Supreme Court Reviews ACA
Beginning on March 26, 2012, the Supreme Court will begin hearing oral arguments related to the constitutionality of two major provisions of the Affordable Care Act (ACA). The landmark health care reform was signed into law in March of 2010 and its implementation spans through 2018.
Two Major Provisions of ACA Under Consideration
The Individual Mandate: The minimum essential coverage provision of the ACA, known as the individual mandate, requires most people to maintain a minimum level of health insurance coverage for themselves and their tax dependents in each month beginning in 2014. If a person does not satisfy the individual mandate, she will owe a financial penalty, known as the shared responsibility payment. The financial penalty will be a percentage of household income, subject to a floor and capped at the price of the forgone insurance coverage, assessed and collected by the IRS, and reported on federal income tax returns.
Medicaid Expansion: The ACA expands the eligibility for Medicaid, which is currently a joint federal and state-run program, to provide health insurance to citizens with low incomes. The program is voluntary for states but currently all states participate. To be eligible for federal Medicaid funding, states must adhere to specific federal rules. One of the requirements concerns the groups of people who are eligible for the state's Medicaid program. The ACA expands the Medicaid program's mandatory coverage groups by requiring that participating states cover nearly all people under age 65 with household incomes at or below 133% of the federal poverty level, beginning in January of 2014.

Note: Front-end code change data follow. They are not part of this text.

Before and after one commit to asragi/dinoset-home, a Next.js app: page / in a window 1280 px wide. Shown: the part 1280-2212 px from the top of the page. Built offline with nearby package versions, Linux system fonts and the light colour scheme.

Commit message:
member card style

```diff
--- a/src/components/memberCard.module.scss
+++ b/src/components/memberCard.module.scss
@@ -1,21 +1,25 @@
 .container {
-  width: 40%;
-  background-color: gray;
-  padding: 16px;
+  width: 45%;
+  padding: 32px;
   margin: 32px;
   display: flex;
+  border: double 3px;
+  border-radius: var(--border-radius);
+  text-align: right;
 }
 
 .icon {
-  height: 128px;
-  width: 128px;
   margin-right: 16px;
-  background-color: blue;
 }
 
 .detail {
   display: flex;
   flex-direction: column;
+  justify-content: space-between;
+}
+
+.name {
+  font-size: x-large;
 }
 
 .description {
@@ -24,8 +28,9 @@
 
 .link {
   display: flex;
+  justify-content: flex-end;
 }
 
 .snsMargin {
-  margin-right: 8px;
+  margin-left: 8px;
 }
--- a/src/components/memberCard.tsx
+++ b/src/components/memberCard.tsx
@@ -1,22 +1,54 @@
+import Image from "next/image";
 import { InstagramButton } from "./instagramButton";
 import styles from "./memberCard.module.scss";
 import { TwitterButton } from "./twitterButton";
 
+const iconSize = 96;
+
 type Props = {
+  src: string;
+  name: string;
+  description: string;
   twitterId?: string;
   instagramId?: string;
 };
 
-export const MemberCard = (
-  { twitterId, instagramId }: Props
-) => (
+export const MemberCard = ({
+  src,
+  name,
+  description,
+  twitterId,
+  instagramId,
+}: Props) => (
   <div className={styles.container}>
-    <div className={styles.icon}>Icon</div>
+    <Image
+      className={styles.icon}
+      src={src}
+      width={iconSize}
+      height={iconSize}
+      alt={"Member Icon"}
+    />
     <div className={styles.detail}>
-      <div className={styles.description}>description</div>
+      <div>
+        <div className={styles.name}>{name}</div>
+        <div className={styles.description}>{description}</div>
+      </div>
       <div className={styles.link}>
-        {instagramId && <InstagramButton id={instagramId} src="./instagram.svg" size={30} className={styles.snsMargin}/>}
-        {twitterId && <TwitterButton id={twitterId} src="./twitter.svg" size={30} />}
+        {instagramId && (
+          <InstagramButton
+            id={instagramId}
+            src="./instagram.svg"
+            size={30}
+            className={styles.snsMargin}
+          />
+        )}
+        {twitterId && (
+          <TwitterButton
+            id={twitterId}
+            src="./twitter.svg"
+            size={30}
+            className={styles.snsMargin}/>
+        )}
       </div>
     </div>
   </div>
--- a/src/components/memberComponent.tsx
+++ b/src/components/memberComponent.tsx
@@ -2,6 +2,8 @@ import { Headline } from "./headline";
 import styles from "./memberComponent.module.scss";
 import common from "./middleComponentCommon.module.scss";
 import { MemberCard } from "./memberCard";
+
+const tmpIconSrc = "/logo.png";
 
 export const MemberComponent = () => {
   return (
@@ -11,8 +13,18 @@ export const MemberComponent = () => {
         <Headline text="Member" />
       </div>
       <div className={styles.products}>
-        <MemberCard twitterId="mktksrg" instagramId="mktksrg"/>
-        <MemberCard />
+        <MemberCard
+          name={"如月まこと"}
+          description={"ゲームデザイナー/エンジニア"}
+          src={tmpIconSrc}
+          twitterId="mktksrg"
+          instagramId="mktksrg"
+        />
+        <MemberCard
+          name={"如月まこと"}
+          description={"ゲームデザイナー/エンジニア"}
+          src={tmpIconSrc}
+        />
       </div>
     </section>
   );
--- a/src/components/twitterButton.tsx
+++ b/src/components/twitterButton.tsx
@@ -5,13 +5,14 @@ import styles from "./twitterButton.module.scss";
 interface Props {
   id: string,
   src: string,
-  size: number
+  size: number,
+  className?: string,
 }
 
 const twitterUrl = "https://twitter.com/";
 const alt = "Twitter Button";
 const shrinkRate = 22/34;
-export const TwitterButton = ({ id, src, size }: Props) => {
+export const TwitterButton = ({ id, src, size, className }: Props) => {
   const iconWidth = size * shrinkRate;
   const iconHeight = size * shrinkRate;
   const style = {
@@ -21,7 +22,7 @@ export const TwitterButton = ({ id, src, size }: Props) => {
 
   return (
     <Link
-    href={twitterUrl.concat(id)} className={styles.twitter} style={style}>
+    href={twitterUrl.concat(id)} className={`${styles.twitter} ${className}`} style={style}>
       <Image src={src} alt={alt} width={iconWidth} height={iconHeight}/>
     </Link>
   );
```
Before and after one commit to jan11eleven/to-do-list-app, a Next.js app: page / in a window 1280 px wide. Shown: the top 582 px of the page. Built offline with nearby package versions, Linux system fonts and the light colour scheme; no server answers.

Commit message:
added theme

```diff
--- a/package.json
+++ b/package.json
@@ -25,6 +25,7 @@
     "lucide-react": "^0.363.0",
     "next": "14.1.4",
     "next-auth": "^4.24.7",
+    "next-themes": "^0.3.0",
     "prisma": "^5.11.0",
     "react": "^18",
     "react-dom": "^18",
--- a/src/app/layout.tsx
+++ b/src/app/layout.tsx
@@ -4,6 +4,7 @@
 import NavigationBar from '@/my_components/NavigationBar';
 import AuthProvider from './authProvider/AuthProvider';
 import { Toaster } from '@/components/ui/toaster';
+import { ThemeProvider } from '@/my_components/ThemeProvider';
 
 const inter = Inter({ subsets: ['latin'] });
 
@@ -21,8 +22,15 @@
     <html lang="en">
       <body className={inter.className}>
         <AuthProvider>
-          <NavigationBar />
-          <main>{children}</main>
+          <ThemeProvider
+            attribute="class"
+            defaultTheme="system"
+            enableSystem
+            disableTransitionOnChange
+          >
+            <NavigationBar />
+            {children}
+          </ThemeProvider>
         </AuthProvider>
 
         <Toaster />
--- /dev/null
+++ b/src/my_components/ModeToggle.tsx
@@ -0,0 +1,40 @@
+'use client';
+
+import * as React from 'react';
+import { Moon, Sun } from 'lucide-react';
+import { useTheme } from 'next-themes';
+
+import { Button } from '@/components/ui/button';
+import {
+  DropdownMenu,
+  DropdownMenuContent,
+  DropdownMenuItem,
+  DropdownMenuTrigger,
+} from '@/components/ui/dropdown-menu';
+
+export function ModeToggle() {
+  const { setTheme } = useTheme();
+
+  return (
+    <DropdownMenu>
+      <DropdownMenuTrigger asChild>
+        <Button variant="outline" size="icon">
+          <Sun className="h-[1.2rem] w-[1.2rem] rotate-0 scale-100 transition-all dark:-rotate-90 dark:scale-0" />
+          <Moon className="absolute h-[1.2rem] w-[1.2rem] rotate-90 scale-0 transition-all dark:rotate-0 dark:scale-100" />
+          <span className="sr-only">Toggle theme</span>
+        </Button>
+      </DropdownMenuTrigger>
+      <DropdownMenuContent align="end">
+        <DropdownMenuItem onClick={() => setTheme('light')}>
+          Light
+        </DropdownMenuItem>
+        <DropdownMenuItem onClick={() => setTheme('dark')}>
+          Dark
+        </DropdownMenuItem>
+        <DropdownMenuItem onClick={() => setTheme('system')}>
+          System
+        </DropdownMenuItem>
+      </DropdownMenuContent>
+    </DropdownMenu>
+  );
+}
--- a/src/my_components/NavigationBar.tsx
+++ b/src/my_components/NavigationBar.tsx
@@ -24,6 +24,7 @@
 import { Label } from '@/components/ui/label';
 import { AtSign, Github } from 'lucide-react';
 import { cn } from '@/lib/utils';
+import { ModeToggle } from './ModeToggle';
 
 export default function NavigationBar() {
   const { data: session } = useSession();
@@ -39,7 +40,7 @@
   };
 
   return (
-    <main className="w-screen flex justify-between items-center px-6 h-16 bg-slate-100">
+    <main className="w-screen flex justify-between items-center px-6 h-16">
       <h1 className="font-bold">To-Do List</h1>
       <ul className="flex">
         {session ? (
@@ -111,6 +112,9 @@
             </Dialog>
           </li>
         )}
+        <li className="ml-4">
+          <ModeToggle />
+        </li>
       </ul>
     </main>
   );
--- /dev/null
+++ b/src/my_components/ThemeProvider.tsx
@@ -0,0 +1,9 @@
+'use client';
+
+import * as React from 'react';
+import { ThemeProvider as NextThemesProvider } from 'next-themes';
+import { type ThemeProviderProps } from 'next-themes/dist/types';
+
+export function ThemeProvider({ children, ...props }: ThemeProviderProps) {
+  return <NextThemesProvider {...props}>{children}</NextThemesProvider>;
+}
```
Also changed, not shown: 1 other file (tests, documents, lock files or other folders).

Implication of Anti-Injunction Act
Prior to even hearing oral arguments on the constitutionality, the court must decide whether the federal Anti-Injunction Act (AIA) prevents the courts from deciding lawsuits about the ACA at this time. The AIA is a part of the Internal Revenue Code that bars lawsuits that seek to restrain the assessment or collection of a tax. Individuals who want to challenge the imposition of a federal tax must first pay the tax and then seek to have the tax refunded through the courts.
Possible Outcomes of Individual Mandate Ruling
From the perspective of the impact on the future of the Country's health care delivery system, the most significant decision rests with the individual mandate. It is clear that if the Court upholds the individual mandate, this provision of the law will take effect as currently planned in 2014. If the court invalidates the individual mandate then the situation becomes a bit more complex.
If the court invalidates the individual mandate provision, it must also rule on whether the mandate is severable from the remainder of the law. A "severable" ruling would enable the rest of the ACA to be implemented as planned. If the mandate is found to be unconstitutional and not severable, the entire ACA would be struck down. It is also possible the Court could invalidate only specific provisions of the law. Ultimately, in event of a unconstitutional ruling, the Court must determine whether the rest of the law is able to function independent of the individual mandate.
Most legal prognosticators forecast a split vote typically favoring the direction of their own political views. One of the few areas where all parties agree is on the need for a quick ruling so that States and the industry have time to plan and implement based upon the direction of the ruling. Whether one's interest is specifically related to health care, State vs. Federal power or simply a legal junkie, the next few months should provide an exciting screenplay providing direction on a number of significant topics impacting the United States.